A local environmental group, Lecale Conservation, was one of nine community groups in Northern Ireland to be presented recently with a Water Environment Community Award by new Environment Minister Alex Attwood.
For their inspiring environmental improvement projects which include providing new nesting opportunities for terns, a type of migratory seabird, at Strand Lough, between Killough and Ardglass, the group also receives an award of £1,000.
Accepting the award Doris Noe, Chairman of Lecale Conservation, explained how people feel inspired by birds and the wonder of migration. She said, “With round trips in excess of 20,000 miles between summer and winter, theirs is one of the most amazing in the animal kingdom. These elegant birds, known as ‘sea swallows’, spend the summer on our coast.

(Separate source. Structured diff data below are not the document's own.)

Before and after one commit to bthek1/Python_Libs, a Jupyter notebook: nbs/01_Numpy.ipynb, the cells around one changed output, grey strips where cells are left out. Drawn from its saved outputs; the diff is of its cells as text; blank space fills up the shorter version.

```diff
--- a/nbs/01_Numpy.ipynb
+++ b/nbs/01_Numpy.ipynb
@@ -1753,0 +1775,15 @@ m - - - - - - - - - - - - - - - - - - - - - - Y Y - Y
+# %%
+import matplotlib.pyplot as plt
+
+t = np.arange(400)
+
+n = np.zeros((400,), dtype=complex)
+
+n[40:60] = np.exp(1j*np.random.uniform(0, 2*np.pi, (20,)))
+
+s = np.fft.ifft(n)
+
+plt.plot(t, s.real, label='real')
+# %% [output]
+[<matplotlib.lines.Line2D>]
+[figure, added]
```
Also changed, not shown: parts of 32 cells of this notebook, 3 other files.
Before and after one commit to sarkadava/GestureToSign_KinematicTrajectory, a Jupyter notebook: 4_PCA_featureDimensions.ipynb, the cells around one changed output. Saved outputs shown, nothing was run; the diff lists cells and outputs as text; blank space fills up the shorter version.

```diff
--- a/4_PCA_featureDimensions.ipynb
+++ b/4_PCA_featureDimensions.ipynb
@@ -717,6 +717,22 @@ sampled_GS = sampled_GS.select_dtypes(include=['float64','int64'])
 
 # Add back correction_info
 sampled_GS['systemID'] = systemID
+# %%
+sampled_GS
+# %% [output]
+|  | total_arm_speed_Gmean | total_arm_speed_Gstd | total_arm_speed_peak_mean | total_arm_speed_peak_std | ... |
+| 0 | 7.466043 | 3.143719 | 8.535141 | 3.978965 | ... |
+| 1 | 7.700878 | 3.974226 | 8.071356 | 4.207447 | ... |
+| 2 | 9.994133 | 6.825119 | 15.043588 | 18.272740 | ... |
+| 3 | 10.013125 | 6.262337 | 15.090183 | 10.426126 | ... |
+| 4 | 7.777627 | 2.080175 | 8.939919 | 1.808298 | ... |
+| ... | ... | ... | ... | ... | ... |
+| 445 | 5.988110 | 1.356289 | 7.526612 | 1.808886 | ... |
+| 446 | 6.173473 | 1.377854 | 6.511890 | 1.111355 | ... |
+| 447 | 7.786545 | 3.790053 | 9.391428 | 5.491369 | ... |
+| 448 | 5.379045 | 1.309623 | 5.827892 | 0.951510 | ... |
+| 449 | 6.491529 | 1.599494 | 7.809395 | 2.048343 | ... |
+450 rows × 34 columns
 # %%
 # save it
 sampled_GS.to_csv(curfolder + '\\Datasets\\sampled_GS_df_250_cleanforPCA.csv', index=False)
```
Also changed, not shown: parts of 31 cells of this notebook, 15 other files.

“They dive for fish in Dundrum Bay but must fly 10 miles back to nests on islands in Strangford Lough free of rats and other predators that would otherwise eat their chicks. It is hoped that the installation of a tern raft in Strand Lough will reduce daily journeys and so improve breeding success. “
Doris explained how launching the tern raft emphasises the connection between people, water and biodiversity, locally and globally. She added, “Many of Northern Ireland’s terns winter off the coast of Africa returning in spring.
“This year during May, school workshops took place in conjunction with the Royal Society for the Protection of Birds. Activities included a tern migration game which introduces children to a global dimension in caring for our environment.
“The tern raft project, one of a number of the group’s activities aimed at highlighting the importance of a healthy environment, will act as a catalyst to focus attention on the urgent need to protect and enhance important wetlands in South Down.
“Lecale Conservation is the lead organiser, working with Down District Council’s biodiversity officer, local schools, landowners and the Northern Ireland Environment Agency (NIEA) to nurture a sense of place and environmental awareness of Strand Lough, a special wetland.”
Commenting on the recently delivered seabird workshops to two primary schools in Ardglass and Killough, Karen Sheil, RSPB Education Development Officer, said, “I have been taking the message of sustainable seas out to schools and community groups across Northern Ireland for almost three years. Our Marine Education aims to provide innovative and fun ways for young people to experience Northern Ireland’s fantastic marine environment helping them appreciate the importance of having laws to protect it.
“We are grateful to the Crown Estates’ Marine Community Fund for supporting our marine education programme and to NIEA for supporting all of our education programmes.”
Lecale Conservation is a campaign launched four years ago in Downpatrick by people concerned for the well-being of Lecale’s natural and built heritage. The group meets every two weeks on a Tuesday at The Mill, Ballygugan.
Recent and ongoing issues include campaigning for the preservation of the Lecale Coast Area of Outstanding Natural Beauty (AONB); addressing threats to the special biodiversity of Sheepland Coast, between Ardglass and Ballyhornan; tackling disturbance to Minerstown’s vulnerable colony of Harbour Seals; water quality of the Quoile river; and organising beach clean-ups.
Lecale Conservation’s annual fund-raising event will take place in Downpatrick on Tuesday 21st June at 8pm at The Mill at Ballydugan with a night of music and story-telling to celebrate the Summer Solstice.